We live in a culture that likes to be heard. And our society has forgotten how to listen. These two tendencies are very much at odds with each other. So we end up with a community where lots of people are talking and no one is really listening. Or even worse, we have a bunch of individuals talking about stuff that no one’s interested in.
I have found that in ministry settings this can be especially true. The great danger is that we are missing the connection points with the people we are trying to serve in our particular ministry.
In urban ministry, I think this is a rather common occurrence. The person trying to teach doesn’t connect with the participants because they have forgotten how to listen. This may be the result of a false paradigm where the leader sees the ones they are teaching as “broken” and in need of being “fixed” rather then as fellow sinners on a common path of redemption. We do our ministries well to actively seek out questions and to create an environment where people can explore their thoughts verbally in a community that offers safety and a desire to learn together.
So what does this mean for a faith venture like Bud’s Warehouse? It involves making a concerted effort to listen and involve others in the common journey in Jesus’ grace.

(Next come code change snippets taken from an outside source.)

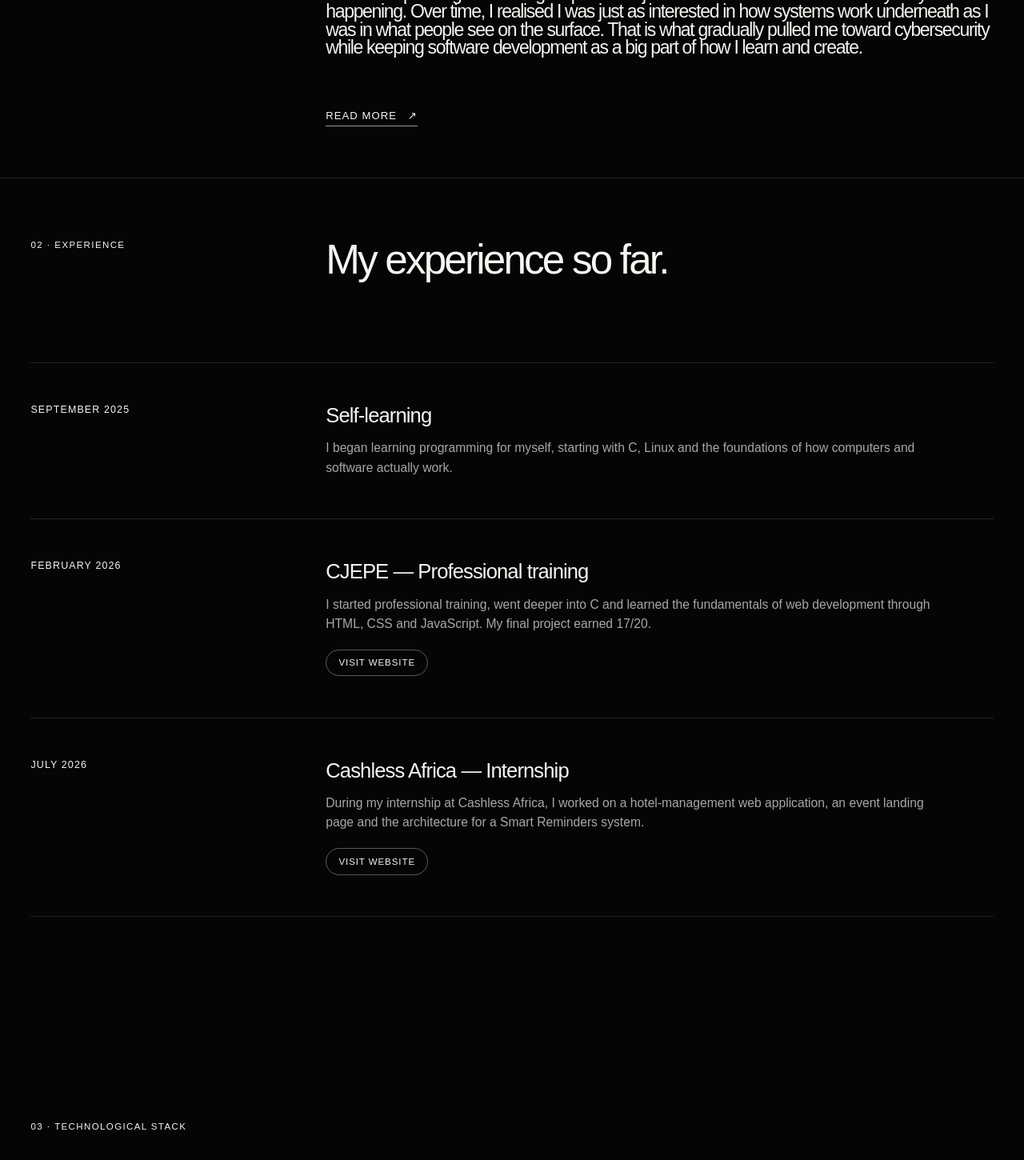
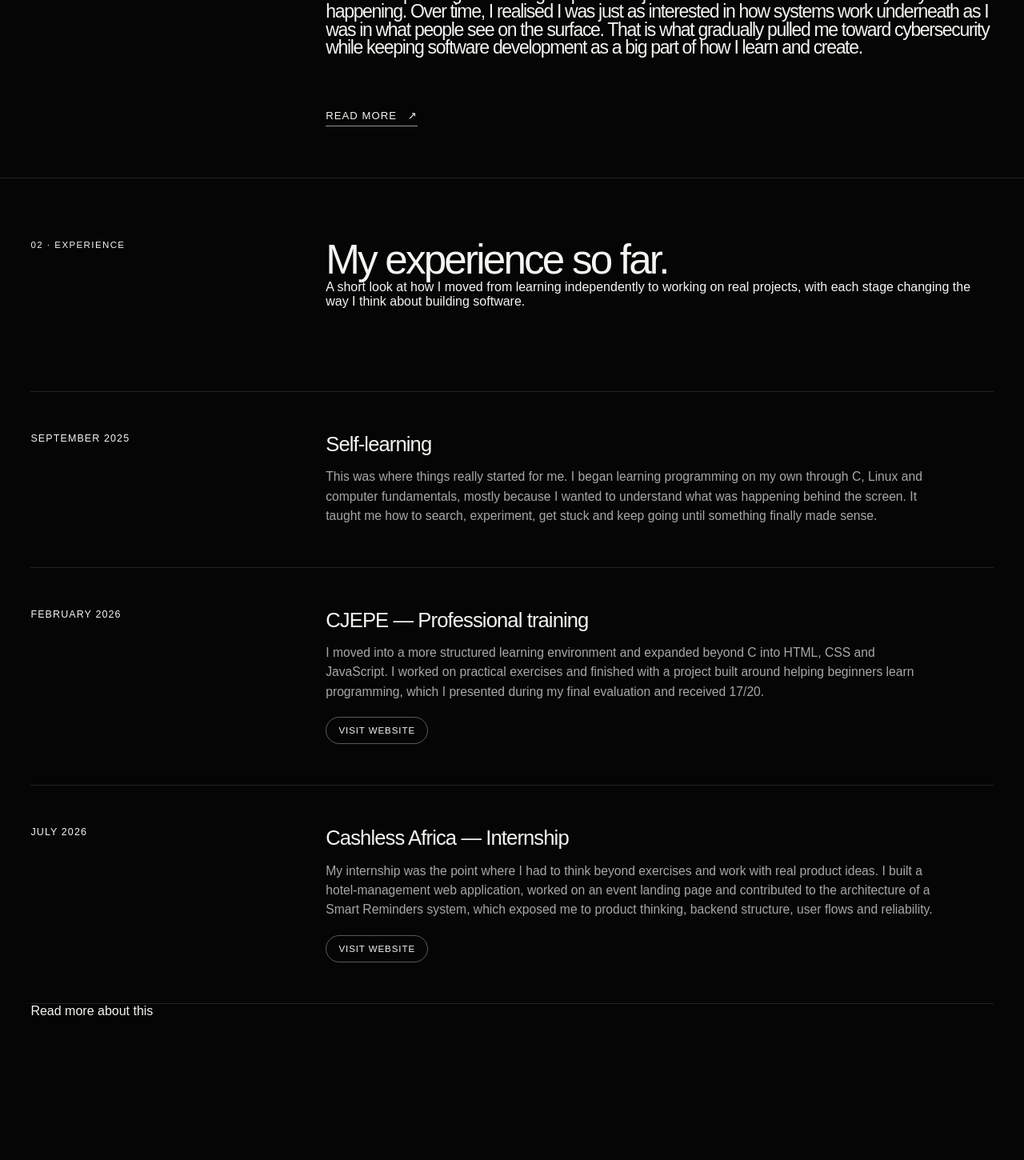
Before and after one commit to emma-dasilva-dev/emma-portfolio, a Next.js app: page / in a window 1280 px wide. Shown: the part 964-2414 px from the top of the page at 80% size. Built offline with nearby package versions, Linux system fonts and the light colour scheme.

Commit message:
Make Experience section more narrative

```diff
--- a/src/components/sections/Experience.tsx
+++ b/src/components/sections/Experience.tsx
@@ -1,5 +1,6 @@
 "use client";
 
+import Link from "next/link";
 import { motion } from "motion/react";
 
 const experiences = [
@@ -7,21 +8,21 @@ const experiences = [
     date: "September 2025",
     title: "Self-learning",
     body:
-      "I began learning programming for myself, starting with C, Linux and the foundations of how computers and software actually work.",
+      "This was where things really started for me. I began learning programming on my own through C, Linux and computer fundamentals, mostly because I wanted to understand what was happening behind the screen. It taught me how to search, experiment, get stuck and keep going until something finally made sense.",
   },
   {
     date: "February 2026",
     title: "CJEPE — Professional training",
     href: "https://cjepebenin.site/",
     body:
-      "I started professional training, went deeper into C and learned the fundamentals of web development through HTML, CSS and JavaScript. My final project earned 17/20.",
+      "I moved into a more structured learning environment and expanded beyond C into HTML, CSS and JavaScript. I worked on practical exercises and finished with a project built around helping beginners learn programming, which I presented during my final evaluation and received 17/20.",
   },
   {
     date: "July 2026",
     title: "Cashless Africa — Internship",
     href: "https://cashlesshq.com/",
     body:
-      "During my internship at Cashless Africa, I worked on a hotel-management web application, an event landing page and the architecture for a Smart Reminders system.",
+      "My internship was the point where I had to think beyond exercises and work with real product ideas. I built a hotel-management web application, worked on an event landing page and contributed to the architecture of a Smart Reminders system, which exposed me to product thinking, backend structure, user flows and reliability.",
   },
 ];
 
@@ -36,7 +37,14 @@ export default function Experience() {
         transition={{ duration: 0.6, ease: [0.16, 1, 0.3, 1] }}
       >
         <p className="section-kicker">02 · Experience</p>
-        <h2>My experience so far.</h2>
+        <div className="experience-intro">
+          <h2>My experience so far.</h2>
+          <p>
+            A short look at how I moved from learning independently to working
+            on real projects, with each stage changing the way I think about
+            building software.
+          </p>
+        </div>
       </motion.div>
 
       <div className="experience-list">
@@ -57,6 +65,7 @@ export default function Experience() {
             <div className="experience-copy">
               <h3>{item.title}</h3>
               <p>{item.body}</p>
+
               {"href" in item && item.href ? (
                 <a
                   href={item.href}
@@ -71,6 +80,18 @@ export default function Experience() {
           </motion.article>
         ))}
       </div>
+
+      <motion.div
+        className="experience-more"
+        initial={{ opacity: 0, y: 20 }}
+        whileInView={{ opacity: 1, y: 0 }}
+        viewport={{ once: true, amount: 0.7 }}
+        transition={{ duration: 0.65, ease: [0.16, 1, 0.3, 1] }}
+      >
+        <Link href="/experience" className="experience-read-more">
+          Read more about this
+        </Link>
+      </motion.div>
     </section>
   );
 }
```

Our Bible study times are less about a teacher instructing others and more about the community learning together. It’s about the leader asking questions and then listening, really listening. It’s about answering questions with questions. It’s about guiding the discussion toward the truth verses declaring the truth without involving everyone else in the journey.
I have found Young Life’s Serendipity New Testament for Groups to be a wise guide towards encouraging this type of discussion in an urban setting. This Bible breaks up the New Testament into sections and then provides opening questions to get the discussion started, questions to dig deeper into the text and then points for further reflection. Serendipity is a great starting point for learning the rhythms of engaging a group into a true community Bible study. I have found that very quickly issues of interest to the group rise to the top and provide great teaching moments. That is as long as I can keep my mouth shut and allow the Holy Spirit to speak through the group.
I remember it was a great moment in my life when a mentor told me that ministry is more about listening then speaking. As men, we want to fix things. That is the approach we most naturally take. It is far better to listen, to only speak when it is really necessary and to allow God and the Holy Spirit the chance to heal and redeem.